### Price Elasticity of Income: = (dQ / dM)*(M/Q)

In order to use this equation, we must have quantity alone on the left-hand side, and the right-hand side is some function of income. That is the case in our demand equation of Q = 20000 - 500*Px + 25*M + 250*Py. Thus we differentiate with respect to M and get:

### dQ/dM = 25

So we substitute dQ/dM = 25 and Q = 20000 - 500*Px + 25*M + 250*Py into our price elasticity of income equation:

Income elasticity of demand: = (dQ / dM)*(M/Q)

Income elasticity of demand: = (25)*(20/14000)

Income elasticity of demand: = 0.0357

Thus our income elasticity of demand is 0.0357. Since it is greater than 0, we say that goods are substitutes.

Next, we'll answer part c of the practice problem on the last page.

### Elasticity Practice Problem: Part C Explained

c. Calculate the price elasticity of demand for butter at the equilibrium.
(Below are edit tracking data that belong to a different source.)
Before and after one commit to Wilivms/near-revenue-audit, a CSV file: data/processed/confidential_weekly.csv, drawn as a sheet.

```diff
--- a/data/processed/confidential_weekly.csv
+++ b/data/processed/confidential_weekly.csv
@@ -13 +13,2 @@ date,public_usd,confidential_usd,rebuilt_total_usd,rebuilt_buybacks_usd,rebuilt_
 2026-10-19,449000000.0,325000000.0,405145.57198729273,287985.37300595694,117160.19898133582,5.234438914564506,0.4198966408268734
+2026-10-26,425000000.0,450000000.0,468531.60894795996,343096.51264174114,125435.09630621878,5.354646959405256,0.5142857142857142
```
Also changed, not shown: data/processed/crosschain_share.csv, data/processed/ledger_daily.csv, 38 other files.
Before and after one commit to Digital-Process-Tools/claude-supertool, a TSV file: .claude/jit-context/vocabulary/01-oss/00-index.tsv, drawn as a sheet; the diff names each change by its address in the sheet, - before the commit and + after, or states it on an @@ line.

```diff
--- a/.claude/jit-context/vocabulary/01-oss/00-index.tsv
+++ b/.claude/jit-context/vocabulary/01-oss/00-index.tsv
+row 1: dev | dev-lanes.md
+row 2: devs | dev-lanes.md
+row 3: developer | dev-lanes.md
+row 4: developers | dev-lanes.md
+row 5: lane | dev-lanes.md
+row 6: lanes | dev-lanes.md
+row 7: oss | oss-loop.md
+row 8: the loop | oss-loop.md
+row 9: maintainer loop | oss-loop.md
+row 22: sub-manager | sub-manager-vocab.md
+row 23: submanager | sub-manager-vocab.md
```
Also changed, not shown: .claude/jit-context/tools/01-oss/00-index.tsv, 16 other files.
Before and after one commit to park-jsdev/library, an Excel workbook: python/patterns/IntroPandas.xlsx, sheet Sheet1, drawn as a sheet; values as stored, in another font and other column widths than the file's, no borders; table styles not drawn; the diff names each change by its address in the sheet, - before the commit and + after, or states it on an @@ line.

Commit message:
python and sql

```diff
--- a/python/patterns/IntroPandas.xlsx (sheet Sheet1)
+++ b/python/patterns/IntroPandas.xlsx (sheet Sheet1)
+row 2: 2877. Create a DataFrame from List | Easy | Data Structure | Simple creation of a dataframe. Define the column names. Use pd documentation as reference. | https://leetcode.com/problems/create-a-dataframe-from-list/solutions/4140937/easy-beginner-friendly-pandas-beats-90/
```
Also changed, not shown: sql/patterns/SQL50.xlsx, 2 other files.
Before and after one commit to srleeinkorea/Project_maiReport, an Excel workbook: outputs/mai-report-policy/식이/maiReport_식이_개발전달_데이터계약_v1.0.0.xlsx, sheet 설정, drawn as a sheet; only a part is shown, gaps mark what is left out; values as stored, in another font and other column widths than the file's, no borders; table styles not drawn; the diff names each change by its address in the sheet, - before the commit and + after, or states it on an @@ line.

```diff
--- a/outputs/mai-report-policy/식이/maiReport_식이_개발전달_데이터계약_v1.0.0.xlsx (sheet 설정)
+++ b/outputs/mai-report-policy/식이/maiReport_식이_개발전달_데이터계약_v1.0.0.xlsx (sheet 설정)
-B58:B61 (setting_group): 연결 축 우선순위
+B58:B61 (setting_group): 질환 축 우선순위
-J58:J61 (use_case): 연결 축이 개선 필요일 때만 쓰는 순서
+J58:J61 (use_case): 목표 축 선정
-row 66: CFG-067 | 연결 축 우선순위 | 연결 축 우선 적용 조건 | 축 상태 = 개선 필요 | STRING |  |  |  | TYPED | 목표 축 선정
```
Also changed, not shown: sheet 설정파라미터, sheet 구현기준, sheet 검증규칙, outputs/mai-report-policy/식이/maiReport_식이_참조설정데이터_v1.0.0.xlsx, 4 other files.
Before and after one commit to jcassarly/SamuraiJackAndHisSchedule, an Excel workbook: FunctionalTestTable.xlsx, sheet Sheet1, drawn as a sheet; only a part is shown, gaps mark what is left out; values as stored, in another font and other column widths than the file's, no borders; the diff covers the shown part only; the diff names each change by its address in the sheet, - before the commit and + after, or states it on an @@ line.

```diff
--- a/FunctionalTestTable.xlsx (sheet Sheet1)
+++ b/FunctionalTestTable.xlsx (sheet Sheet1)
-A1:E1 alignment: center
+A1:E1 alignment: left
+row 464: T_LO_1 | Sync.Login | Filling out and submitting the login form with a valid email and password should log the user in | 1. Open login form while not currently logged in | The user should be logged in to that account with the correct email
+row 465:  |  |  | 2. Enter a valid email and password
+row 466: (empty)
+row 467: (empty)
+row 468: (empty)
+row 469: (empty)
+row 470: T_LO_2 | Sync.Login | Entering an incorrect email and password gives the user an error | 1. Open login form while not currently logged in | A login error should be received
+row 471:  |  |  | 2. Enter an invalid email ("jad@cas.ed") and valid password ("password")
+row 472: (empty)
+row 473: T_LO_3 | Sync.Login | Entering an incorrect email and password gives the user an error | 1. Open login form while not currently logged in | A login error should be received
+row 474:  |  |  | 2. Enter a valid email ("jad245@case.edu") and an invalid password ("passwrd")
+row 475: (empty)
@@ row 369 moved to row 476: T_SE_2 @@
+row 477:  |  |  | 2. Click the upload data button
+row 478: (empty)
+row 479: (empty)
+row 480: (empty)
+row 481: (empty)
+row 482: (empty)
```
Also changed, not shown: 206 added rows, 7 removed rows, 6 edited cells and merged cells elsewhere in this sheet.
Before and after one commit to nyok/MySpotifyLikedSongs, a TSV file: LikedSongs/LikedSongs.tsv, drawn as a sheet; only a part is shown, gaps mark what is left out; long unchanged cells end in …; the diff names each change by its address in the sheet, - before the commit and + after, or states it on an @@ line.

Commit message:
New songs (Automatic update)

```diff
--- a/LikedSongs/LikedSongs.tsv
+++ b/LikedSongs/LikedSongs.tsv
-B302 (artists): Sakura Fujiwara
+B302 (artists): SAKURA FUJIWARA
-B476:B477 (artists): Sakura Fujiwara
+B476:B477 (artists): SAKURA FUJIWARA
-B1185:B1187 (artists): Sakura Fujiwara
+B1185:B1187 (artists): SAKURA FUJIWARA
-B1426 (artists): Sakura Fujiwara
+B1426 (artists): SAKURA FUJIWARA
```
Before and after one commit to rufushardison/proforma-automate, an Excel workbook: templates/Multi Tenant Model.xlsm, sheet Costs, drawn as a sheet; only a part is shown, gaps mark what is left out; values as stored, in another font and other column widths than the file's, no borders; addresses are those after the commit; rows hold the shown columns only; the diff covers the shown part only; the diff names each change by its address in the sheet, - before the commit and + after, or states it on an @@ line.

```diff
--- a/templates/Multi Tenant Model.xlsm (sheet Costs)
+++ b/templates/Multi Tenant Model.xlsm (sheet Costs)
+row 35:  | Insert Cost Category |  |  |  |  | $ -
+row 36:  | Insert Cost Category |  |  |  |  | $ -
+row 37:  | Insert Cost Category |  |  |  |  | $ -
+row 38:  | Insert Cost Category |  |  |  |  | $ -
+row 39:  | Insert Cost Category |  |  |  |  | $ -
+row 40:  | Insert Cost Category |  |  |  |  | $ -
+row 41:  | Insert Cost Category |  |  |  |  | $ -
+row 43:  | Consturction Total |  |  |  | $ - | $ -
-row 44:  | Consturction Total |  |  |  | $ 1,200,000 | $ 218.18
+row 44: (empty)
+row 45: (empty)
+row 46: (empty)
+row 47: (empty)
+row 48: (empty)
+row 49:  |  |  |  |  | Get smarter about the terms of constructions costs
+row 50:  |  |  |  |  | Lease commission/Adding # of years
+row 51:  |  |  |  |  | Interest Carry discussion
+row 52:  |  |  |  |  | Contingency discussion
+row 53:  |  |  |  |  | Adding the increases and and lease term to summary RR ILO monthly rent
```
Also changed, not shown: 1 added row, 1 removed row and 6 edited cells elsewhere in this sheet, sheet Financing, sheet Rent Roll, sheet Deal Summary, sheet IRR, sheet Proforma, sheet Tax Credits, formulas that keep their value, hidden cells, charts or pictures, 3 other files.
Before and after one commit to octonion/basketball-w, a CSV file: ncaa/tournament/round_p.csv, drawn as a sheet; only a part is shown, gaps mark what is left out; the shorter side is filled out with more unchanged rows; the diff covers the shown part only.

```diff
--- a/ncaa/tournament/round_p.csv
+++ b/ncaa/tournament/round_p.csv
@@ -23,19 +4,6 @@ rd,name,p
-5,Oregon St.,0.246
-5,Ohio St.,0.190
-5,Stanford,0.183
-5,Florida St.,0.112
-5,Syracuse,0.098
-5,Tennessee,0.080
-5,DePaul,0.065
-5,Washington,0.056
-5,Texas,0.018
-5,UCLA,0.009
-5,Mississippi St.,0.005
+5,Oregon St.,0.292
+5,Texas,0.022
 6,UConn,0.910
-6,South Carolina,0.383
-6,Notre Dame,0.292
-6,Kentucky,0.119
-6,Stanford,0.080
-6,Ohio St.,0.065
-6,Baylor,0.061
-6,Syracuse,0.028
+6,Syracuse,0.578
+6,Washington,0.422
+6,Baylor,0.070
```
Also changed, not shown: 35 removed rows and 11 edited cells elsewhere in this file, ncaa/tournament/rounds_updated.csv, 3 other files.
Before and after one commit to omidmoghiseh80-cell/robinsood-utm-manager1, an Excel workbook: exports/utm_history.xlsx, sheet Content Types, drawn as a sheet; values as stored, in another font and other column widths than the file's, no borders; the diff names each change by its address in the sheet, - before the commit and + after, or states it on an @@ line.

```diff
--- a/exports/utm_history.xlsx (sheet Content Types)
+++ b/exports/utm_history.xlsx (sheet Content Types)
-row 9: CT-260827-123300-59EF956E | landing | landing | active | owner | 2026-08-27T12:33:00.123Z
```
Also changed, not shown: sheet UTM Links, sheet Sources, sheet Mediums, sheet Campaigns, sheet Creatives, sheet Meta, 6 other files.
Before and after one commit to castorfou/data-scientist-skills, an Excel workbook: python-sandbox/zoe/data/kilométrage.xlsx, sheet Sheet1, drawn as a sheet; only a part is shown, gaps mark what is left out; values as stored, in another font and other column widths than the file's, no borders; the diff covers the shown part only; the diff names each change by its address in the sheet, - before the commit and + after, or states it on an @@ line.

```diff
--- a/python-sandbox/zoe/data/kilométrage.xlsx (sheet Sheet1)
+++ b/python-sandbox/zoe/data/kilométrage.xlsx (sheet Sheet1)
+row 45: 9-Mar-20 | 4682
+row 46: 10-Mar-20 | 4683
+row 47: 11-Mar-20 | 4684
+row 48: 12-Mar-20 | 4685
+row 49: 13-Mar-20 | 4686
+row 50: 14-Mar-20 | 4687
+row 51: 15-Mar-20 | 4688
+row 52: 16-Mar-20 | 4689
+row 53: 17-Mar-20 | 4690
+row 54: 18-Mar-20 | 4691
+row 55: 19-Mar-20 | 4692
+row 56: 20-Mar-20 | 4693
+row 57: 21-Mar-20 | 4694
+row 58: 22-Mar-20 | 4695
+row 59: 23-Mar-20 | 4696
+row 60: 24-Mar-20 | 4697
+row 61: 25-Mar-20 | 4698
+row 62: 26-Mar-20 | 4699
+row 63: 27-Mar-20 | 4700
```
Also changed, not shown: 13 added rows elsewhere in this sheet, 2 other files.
What can we say about the demand for butter at this price-point? What significance does this fact hold for suppliers of butter?

We know that:

M = 20 (in thousands)

Py = 2

Px = 14

Q = 14000

Q = 20000 - 500*Px + 25*M + 250*Py

Once again, from reading using calculus to calculate price elasticity of demand, we know that we can calculate any elasticity by the formula:

### Elasticity of Z With Respect to Y = (dZ / dY)*(Y/Z)

In the case of price elasticity of demand, we are interested in the elasticity of quantity demand with respect to price. Thus we can use the following equation:

Price elasticity of demand: = (dQ / dPx)*(Px/Q)

Once again, in order to use this equation, we must have quantity alone on the left-hand side, and the right-hand side is some function of price. That is still the case in our demand equation of 20000 - 500*Px + 25*M + 250*Py. Thus we differentiate with respect to P and get:

dQ/dPx = -500

So we substitute dQ/dP = -500, Px=14, and Q = 20000 - 500*Px + 25*M + 250*Py into our price elasticity of demand equation:

Price elasticity of demand: = (dQ / dPx)*(Px/Q)

Price elasticity of demand: = (-500)*(14/20000 - 500*Px + 25*M + 250*Py)

Price elasticity of demand: = (-500*14)/14000

Price elasticity of demand: = (-7000)/14000

Price elasticity of demand: = -0.5

Thus our price elasticity of demand is -0.5.

Since it is less than 1 in absolute terms, we say that demand is price inelastic, which means that consumers are not very sensitive to price changes, so a price hike will lead to increased revenue for the industry.